Edward Bramson has renewed his activist campaign against Barclays’ investment bank, even after the division reported a surge in revenue this year.
Bramson reportedly told shareholders in his investment Sherborne Investors that the pandemic had “significantly distorted the first half results of all the banks”.
In April Bramson called a temporary truce in his battle with Barclays boss Jes Staley due to the pandemic. It withheld its vote for Staley’s reappointment at the bank’s shareholder meeting the following month.
But this week the activist investor has called again for Barclays to cut its trading division to boost profitability.
Barclays recorded a 106 per cent annual rise in fixed income trading in the first quarter and a 60 per cent rise in the second quarter. Trading in equities and fixed income has proved popular in recent months, as clients adjust their portfolios amid market volatility.
In a letter seen by the Financial Times, Bramson said: “In the real world, investors continually show that they just do not care very much about the trading business… If Barclays sincerely intends to prioritise shareholder value, this is something that, like [Deutsche] it will need to understand.”
Prior to the pandemic, the activist investor said chief executive Staley is “unsuitable to continue” due to his alleged relationship with disgraced financier Jeffrey Epstein.
Sherborne said the regulator’s probe was “another example of governance weakness that has led, inevitably, to the recurrent public disappointments and embarrassments which have plagued Barclays.”
In the letter this week, Bramson said Barclays should consider cutting assets in its corporate investment bank by 24 per cent.
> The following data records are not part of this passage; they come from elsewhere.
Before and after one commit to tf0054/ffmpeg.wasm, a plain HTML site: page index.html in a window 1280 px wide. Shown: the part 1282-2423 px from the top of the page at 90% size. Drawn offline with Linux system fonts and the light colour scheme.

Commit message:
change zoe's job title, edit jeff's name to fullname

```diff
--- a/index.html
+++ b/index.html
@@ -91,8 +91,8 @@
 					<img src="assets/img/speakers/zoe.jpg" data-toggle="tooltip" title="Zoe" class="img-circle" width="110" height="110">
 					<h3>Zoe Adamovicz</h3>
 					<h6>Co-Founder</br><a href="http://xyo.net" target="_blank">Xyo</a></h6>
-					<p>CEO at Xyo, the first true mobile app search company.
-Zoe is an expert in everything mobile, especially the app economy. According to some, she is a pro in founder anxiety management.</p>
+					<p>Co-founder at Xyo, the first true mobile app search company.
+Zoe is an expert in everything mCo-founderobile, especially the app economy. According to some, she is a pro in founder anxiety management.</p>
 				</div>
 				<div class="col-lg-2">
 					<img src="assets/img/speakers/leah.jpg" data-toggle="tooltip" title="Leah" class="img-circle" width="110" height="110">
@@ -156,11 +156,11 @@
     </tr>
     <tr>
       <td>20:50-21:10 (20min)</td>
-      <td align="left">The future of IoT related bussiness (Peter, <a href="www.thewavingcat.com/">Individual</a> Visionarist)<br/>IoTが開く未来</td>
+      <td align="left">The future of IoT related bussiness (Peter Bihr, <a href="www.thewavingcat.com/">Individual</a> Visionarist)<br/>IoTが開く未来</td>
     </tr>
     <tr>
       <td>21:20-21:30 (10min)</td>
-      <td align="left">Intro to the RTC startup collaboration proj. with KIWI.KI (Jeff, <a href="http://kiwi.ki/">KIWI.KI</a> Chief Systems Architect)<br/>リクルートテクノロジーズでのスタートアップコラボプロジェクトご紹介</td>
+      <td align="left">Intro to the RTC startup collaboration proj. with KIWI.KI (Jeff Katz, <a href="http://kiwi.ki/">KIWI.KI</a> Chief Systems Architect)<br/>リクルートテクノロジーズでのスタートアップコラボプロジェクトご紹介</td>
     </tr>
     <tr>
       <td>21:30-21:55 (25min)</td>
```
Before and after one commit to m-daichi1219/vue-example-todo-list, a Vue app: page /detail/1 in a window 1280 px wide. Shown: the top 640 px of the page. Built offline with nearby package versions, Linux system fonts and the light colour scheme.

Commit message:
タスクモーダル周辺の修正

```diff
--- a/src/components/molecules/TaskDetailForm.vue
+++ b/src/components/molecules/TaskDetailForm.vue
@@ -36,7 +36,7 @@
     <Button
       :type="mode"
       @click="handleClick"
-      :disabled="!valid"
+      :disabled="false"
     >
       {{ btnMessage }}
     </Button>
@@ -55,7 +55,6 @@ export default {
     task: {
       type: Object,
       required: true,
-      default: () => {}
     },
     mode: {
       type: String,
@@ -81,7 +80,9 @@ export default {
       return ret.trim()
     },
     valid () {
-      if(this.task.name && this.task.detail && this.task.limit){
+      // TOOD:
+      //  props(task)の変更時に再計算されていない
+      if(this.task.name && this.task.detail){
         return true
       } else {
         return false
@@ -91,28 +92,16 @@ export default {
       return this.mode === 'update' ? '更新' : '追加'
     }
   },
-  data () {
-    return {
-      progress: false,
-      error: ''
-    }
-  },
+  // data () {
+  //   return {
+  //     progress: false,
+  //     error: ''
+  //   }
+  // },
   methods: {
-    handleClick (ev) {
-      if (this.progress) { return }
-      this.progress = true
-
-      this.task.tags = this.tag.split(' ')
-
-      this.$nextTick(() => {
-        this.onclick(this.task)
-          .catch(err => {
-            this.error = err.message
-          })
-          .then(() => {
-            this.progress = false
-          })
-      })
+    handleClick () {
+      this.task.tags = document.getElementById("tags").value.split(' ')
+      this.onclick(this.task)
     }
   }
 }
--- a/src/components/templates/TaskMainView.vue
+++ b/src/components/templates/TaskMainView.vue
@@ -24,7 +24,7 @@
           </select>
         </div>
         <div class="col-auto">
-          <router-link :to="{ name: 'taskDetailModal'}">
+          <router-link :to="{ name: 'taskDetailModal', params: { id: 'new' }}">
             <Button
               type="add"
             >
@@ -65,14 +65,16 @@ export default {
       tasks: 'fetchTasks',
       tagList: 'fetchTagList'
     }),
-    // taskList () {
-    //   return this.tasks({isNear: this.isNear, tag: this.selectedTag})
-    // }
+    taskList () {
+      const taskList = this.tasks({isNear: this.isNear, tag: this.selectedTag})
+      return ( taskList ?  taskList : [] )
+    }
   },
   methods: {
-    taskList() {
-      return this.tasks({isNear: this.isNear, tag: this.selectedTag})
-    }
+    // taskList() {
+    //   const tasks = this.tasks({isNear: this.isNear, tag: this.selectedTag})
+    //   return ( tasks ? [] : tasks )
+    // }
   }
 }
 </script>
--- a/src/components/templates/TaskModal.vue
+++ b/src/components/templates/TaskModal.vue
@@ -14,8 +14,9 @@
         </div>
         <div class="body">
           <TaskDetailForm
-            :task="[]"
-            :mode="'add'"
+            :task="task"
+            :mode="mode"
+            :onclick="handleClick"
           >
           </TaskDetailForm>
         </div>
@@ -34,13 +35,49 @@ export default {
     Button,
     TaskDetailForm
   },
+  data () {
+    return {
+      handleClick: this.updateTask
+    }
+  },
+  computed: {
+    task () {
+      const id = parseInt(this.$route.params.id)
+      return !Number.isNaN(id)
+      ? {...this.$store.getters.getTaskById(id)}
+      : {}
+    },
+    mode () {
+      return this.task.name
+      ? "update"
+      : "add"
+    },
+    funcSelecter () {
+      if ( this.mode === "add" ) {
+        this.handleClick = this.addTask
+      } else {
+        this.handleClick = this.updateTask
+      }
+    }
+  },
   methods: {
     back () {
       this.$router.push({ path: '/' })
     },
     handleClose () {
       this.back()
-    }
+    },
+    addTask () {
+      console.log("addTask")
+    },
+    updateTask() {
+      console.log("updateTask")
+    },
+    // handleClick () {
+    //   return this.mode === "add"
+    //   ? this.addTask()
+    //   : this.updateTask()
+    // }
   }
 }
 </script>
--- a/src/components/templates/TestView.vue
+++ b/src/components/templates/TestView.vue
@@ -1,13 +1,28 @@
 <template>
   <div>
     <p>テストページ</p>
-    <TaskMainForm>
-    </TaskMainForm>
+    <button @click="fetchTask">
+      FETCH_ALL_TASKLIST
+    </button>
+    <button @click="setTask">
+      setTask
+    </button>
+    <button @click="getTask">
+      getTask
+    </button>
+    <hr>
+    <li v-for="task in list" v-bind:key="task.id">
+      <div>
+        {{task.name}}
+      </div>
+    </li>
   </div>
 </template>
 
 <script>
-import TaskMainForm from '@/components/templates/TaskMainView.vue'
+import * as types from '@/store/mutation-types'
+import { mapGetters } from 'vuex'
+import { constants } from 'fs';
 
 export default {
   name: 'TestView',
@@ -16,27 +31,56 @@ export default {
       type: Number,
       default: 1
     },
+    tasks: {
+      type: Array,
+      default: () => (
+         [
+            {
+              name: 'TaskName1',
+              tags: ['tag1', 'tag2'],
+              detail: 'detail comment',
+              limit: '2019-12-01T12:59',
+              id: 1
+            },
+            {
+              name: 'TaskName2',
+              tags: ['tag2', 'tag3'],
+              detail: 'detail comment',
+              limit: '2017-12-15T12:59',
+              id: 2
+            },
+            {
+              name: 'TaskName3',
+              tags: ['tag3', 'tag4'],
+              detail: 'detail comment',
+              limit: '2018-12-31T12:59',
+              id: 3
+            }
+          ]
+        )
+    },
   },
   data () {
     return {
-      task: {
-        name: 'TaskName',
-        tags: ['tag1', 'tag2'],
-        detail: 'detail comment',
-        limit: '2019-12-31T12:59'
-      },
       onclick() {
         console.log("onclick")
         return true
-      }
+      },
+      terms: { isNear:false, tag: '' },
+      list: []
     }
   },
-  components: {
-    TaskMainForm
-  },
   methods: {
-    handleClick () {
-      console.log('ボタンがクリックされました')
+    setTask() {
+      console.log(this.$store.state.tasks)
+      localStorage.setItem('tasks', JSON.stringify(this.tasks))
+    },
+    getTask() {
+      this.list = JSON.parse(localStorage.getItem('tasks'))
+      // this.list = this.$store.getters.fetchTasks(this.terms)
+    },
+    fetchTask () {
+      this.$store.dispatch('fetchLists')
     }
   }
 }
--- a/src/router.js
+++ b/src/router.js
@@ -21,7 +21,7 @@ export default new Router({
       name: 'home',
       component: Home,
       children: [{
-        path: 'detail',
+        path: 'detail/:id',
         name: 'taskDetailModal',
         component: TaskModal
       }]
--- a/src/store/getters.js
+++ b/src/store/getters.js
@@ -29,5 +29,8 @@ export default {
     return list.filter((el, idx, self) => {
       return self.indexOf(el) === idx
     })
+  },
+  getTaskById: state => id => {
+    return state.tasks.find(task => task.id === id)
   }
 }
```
He also revealed that he had increased his stake in Barclays from 5.8 per cent to 5.9 per cent.
Barclays declined to comment.